China's state media have published pictures that appear to show a prototype of the country's first stealth fighter jet -- a move that supports experts' claims that China's military aviation program is advancing faster than expected.
The photographs show what appears to be a future J-20 fighter conducting taxi tests on a runway at the Chengdu Aircraft Design Institute's airfield in southwestern China. Analysis of the images shows the jet to be larger than either the Russian or U.S. stealth planes, likely allowing it to fly farther and carry heavier weaponry. That could call into question the U.S. decision to cut funding for its own stealth jet, the F-22.
The release of the photos comes just days before U.S. Defense Secretary Robert Gates begins a long-delayed visit to Beijing, a year after China suspended military ties over arms sales to Taiwan. Now China appears to be showing off its own military hardware.
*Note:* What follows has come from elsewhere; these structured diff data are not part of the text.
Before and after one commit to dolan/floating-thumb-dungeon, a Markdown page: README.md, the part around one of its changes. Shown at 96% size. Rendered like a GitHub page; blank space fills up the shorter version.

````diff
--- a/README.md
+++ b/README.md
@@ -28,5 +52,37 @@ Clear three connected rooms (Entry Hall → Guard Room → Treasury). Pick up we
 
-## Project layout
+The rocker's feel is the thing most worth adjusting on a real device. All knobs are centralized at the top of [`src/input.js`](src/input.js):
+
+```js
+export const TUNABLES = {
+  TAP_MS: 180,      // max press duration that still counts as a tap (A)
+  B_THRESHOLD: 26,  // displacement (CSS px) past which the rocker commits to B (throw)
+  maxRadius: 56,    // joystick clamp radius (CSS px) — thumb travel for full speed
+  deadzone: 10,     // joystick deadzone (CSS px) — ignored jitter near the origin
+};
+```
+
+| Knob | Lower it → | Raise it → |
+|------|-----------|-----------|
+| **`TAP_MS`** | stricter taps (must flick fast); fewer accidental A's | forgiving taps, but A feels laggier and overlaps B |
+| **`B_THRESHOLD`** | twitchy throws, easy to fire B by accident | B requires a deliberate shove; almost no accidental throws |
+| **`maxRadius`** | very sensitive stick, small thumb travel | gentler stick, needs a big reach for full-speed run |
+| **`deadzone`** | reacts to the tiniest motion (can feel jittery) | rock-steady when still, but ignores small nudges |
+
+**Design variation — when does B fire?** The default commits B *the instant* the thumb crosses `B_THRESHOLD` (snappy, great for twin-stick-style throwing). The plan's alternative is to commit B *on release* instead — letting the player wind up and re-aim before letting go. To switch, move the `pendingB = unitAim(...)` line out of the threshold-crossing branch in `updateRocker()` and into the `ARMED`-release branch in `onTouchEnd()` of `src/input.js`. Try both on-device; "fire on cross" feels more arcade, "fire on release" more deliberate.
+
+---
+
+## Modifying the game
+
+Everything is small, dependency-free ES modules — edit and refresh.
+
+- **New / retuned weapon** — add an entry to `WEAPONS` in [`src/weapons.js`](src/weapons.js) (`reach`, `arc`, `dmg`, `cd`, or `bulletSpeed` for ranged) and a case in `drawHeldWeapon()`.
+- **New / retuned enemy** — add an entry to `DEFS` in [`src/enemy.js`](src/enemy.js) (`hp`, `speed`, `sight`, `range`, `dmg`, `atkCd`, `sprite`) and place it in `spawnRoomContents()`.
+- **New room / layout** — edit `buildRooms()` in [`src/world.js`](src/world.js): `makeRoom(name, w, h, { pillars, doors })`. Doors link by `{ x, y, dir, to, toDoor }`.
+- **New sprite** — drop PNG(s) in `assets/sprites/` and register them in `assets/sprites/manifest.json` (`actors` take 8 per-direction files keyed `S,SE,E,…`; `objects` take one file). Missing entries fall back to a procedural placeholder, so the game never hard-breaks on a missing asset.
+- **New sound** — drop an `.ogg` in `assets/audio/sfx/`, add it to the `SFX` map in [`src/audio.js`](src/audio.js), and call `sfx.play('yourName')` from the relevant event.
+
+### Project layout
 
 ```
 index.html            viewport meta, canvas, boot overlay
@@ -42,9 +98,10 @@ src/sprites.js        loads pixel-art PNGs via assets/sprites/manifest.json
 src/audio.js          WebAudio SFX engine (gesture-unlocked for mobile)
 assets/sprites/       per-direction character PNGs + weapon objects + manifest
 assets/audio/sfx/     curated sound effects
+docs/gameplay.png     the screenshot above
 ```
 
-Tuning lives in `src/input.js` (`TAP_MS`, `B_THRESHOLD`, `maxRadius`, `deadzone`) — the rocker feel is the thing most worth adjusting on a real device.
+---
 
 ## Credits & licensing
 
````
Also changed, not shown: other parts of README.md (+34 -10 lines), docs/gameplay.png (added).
A future Chinese stealth fighter has long been considered inevitable. Deputy air force chief He Weirong told state broadcaster CCTV in November 2009 that China's fourth-generation fighter -- a reference to stealth technology -- would begin flight testing soon and could enter service within eight to 10 years.
China's aviation industry, both military and civilian, has made rapid progress in recent years but still relies heavily on imported technology. Propulsion technology has been a particular problem, with Russian engines still employed on China's homemade J-10 fighter jets and the J-11, a copy of Russia's Su-27 fighter jet.
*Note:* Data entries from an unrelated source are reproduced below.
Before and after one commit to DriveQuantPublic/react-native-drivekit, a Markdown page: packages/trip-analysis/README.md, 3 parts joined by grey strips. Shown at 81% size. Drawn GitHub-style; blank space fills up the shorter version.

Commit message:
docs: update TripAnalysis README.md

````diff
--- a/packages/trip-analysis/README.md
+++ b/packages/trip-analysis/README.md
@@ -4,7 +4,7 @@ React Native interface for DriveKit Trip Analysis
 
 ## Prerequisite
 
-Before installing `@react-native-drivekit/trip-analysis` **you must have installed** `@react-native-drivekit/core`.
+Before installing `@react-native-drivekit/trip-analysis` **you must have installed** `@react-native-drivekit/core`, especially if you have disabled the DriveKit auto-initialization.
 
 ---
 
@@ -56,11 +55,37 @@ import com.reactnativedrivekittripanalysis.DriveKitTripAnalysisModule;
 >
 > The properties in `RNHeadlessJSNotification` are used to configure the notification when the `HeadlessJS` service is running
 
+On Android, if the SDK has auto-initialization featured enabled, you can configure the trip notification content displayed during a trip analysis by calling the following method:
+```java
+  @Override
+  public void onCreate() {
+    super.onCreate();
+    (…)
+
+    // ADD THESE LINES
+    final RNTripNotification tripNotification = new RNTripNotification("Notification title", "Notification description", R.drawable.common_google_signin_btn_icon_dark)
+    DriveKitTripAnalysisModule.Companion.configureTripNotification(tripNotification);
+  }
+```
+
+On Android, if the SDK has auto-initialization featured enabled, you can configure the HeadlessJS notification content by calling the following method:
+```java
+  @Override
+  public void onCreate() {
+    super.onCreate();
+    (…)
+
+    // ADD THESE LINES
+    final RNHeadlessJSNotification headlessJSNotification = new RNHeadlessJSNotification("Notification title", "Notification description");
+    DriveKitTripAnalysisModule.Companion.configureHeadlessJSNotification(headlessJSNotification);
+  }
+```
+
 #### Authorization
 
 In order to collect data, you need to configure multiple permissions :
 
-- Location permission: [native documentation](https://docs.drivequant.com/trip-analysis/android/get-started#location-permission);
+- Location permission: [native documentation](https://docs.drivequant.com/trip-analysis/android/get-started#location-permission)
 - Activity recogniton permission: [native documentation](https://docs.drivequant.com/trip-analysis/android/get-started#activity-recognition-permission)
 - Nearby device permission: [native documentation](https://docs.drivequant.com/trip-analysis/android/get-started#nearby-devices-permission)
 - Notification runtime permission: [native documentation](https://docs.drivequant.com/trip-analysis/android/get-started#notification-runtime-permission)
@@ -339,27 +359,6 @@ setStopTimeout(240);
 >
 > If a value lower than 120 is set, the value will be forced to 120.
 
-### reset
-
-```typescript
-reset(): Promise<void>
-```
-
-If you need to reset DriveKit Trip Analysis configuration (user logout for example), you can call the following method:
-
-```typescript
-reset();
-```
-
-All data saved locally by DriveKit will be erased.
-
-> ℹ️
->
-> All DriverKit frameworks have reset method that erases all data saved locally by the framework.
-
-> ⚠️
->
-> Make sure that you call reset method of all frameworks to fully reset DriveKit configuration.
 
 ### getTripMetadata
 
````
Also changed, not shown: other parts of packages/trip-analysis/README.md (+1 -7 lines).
Stealth technology is even more difficult to master because it relies on systems to hide the presence of the plane while equipping the pilot with enough information to attack an enemy. Emissions must be hidden and the plane's fuselage sculpted to avoid detection by radar and infrared sensors.
Chinese progress in that field calls into question Gates' decision to cap production of the F-22 Raptor stealth fighter at 187 planes. Supporters of the F-22 have warned of growing threats from China, as well as Russia, which has developed a stealth prototype that is already in the test flight stage.
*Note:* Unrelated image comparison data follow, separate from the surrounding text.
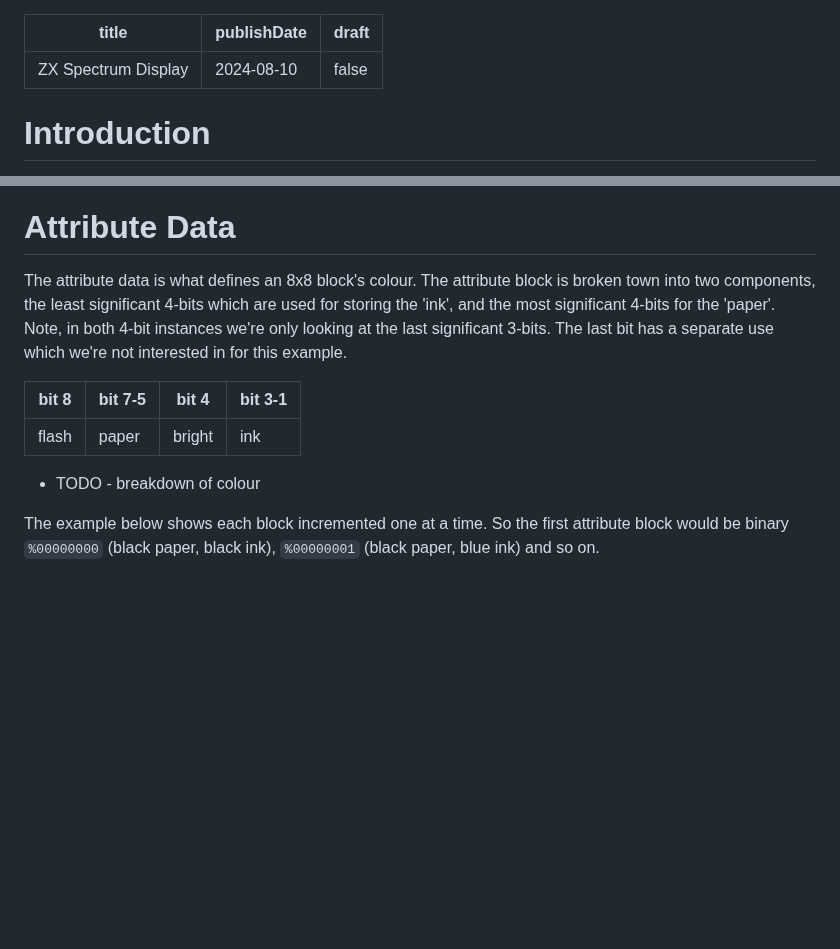
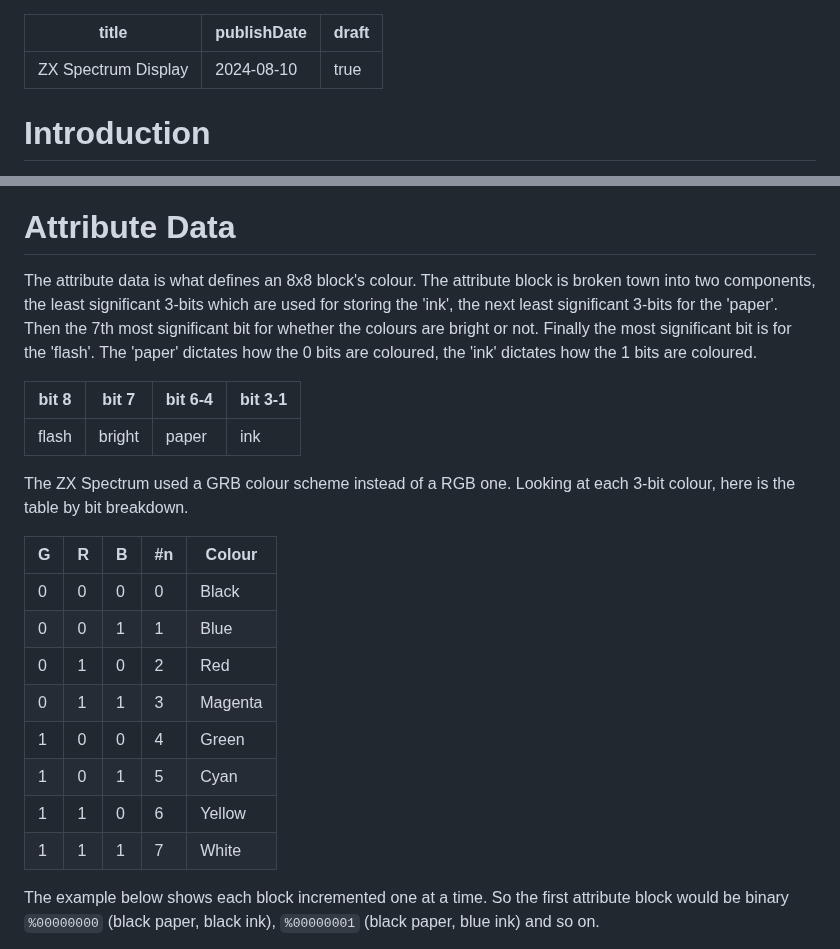
Before and after one commit to logiclogue/jordanlord.co.uk, a Markdown page: src/blog/zx-spectrum-display.md, 2 parts joined by grey strips. GitHub-like rendering; blank space fills up the shorter version.

```diff
--- a/src/blog/zx-spectrum-display.md
+++ b/src/blog/zx-spectrum-display.md
@@ -1,7 +1,7 @@
 ---
 title: ZX Spectrum Display
 publishDate: 2024-08-10
-draft: false
+draft: true
 ---
 
 # Introduction
@@ -85,16 +85,29 @@ loop:
 # Attribute Data
 
 The attribute data is what defines an 8x8 block's colour. The attribute block is
-broken town into two components, the least significant 4-bits which are used for
-storing the 'ink', and the most significant 4-bits for the 'paper'. Note, in
-both 4-bit instances we're only looking at the last significant 3-bits. The last
-bit has a separate use which we're not interested in for this example.
+broken town into two components, the least significant 3-bits which are used for
+storing the 'ink', the next least significant 3-bits for the 'paper'. Then the
+7th most significant bit for whether the colours are bright or not. Finally the
+most significant bit is for the 'flash'. The 'paper' dictates how the 0 bits are
+coloured, the 'ink' dictates how the 1 bits are coloured.
 
-| bit 8 | bit 7-5 | bit 4  | bit 3-1 |
-|-------|---------|--------|---------|
-| flash | paper   | bright | ink     |
+| bit 8 | bit 7  | bit 6-4 | bit 3-1 |
+|-------|--------|---------|---------|
+| flash | bright | paper   | ink     |
 
-- TODO - breakdown of colour
+The ZX Spectrum used a GRB colour scheme instead of a RGB one. Looking at each
+3-bit colour, here is the table by bit breakdown.
+
+| G | R | B | #n | Colour  |
+|---|---|---|----|---------|
+| 0 | 0 | 0 |  0 | Black   |
+| 0 | 0 | 1 |  1 | Blue    |
+| 0 | 1 | 0 |  2 | Red     |
+| 0 | 1 | 1 |  3 | Magenta |
+| 1 | 0 | 0 |  4 | Green   |
+| 1 | 0 | 1 |  5 | Cyan    |
+| 1 | 1 | 0 |  6 | Yellow  |
+| 1 | 1 | 1 |  7 | White   |
 
 The example below shows each block incremented one at a time. So the first
 attribute block would be binary `%00000000` (black paper, black ink),
```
NPR's Louisa Lim reported from Beijing for this story, which contains material from The Associated Press. Copyright 2011 National Public Radio. To see more, visit http://www.npr.org/.